Tuesday, September 19, 2006

If suburbia were a country

Last Saturday I took my mom to the airport, and she has been reading my book but hasn't finished it yet. She asked me why I went into so much detail about the history and sociology of suburban culture. I said something like, "Well, if you were going to be a missionary in Africa, you'd study African history and culture. If you were going on a mission trip to India, you'd learn all you can about India. Same thing with suburbia. If we're going to be missional Christians here, we should understand as much as we can about suburban history and culture."

That actually made me wonder how suburbia would rank if it were its own country. So I just Googled the most populous countries, and here's what came up (mid-2005 estimates):

1 China - 1,306,313,812
2 India - 1,080,264,388
3 United States - 295,734,134
4 Indonesia - 241,973,879
5 Brazil - 186,112,794
6 Pakistan - 162,419,946
7 Russia - 143,782,338
8 Bangladesh - 141,340,476
9 Nigeria - 137,253,500
10 Japan - 127,417,200

By the 1990s, over half of the population of the US lived in suburbia. The population of the US is projected to hit 300 million this October, so let's give a ballpark estimate that some 150 million Americans live in suburbia. That means that American suburbia, if it were its own country, would rank as the seventh largest country in the world!

Add Canadian suburbia, or Australian or whatnot, and the ranking would be even higher. There's no question that the world is urbanizing and that the majority of the world is living in metropolitan centers. What isn't always noticed is that the suburban slice of that metropolitan whole is huge. Without minimizing the need for global ministry everywhere, I don't think it's too huge a stretch to say that suburbia may well be one of the most strategic mission fields of the 21st century.


Missional Jerry said...

We must understand our history first - and then we must understand where we are - then where are we going, but mostly we must understand where the church "ought to be."
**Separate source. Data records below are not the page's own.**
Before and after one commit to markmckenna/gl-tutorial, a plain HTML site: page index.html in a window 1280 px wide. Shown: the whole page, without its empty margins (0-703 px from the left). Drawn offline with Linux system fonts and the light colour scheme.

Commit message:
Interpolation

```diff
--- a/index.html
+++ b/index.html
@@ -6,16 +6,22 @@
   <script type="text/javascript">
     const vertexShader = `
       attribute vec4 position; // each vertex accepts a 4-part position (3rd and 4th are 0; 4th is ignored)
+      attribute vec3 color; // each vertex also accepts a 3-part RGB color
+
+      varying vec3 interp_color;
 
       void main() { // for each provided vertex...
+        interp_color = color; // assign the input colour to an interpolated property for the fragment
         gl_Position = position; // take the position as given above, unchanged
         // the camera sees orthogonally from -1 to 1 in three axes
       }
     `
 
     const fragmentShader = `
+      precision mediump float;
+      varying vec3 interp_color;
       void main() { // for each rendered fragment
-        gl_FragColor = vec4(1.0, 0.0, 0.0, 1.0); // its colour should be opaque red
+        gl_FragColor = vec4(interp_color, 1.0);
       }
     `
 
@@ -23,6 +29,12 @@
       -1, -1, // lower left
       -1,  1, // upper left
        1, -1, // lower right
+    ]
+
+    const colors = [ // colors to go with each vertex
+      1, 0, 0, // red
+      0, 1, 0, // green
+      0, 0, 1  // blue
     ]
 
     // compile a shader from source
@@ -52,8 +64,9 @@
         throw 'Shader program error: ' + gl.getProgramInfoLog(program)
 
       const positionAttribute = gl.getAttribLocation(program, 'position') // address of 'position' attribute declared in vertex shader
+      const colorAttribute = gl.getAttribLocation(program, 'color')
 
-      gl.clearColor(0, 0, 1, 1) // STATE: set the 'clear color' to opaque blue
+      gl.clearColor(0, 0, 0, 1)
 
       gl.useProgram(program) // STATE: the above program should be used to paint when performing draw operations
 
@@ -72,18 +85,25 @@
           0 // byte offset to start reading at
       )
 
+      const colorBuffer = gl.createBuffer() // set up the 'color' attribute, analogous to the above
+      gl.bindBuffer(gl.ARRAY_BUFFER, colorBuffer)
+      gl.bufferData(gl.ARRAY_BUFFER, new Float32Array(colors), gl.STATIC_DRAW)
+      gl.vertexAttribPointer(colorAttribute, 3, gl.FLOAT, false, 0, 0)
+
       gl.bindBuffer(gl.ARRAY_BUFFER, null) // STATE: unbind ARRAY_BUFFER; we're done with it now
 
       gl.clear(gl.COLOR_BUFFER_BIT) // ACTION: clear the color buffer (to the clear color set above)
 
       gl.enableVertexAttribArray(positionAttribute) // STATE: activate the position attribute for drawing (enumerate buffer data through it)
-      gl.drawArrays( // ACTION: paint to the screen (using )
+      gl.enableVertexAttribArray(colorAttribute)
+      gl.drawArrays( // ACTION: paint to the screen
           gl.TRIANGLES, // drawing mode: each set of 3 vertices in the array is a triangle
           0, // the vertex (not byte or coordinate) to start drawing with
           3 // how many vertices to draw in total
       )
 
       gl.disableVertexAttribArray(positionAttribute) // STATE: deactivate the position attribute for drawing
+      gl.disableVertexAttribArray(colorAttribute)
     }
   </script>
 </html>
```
Phil Hoover said...

But if "suburbia" were a country, what would be their priorities? Would it be the same as most of "western Civilization":

Privacy, mobility, and convenience?

How would we "evangelize" suburbia?

How would we preach, teach, encourage and maintain "spiritual community" in suburbia?

Just a few questions...

Anonymous said...

Congratulations on the recent book, Al. Long time, no chat. May God continue to bless your service.

modorney said...

Great book (I've only read the first chapter!, now I gotta go buy it!)

How much is Canadian/Australian suburbia like US suburbia? In Canada, mortgage interest is not deductible, I don't know about Aussie taxes (help me please).

In Canada, at least Toronto, lots of good public schools and lots of good kid-friendly apartments abound. Unlike American cities.

Al Hsu said...

Mike O - Simon Holt (his blog is Simply Simon) is an Australian, and his blog has recently reviewed a number of suburbia-related books. Simon says that Australia is even more suburban than the United States, in terms of land use and development patterns. Canada seems to be quite similar as far as geography goes, but I'm not sure about the economic issues involved. (Toronto is one of my favorite cities - I have cousins there, and I've always been very impressed with Toronto's mass transit and cosmopolitan feel.)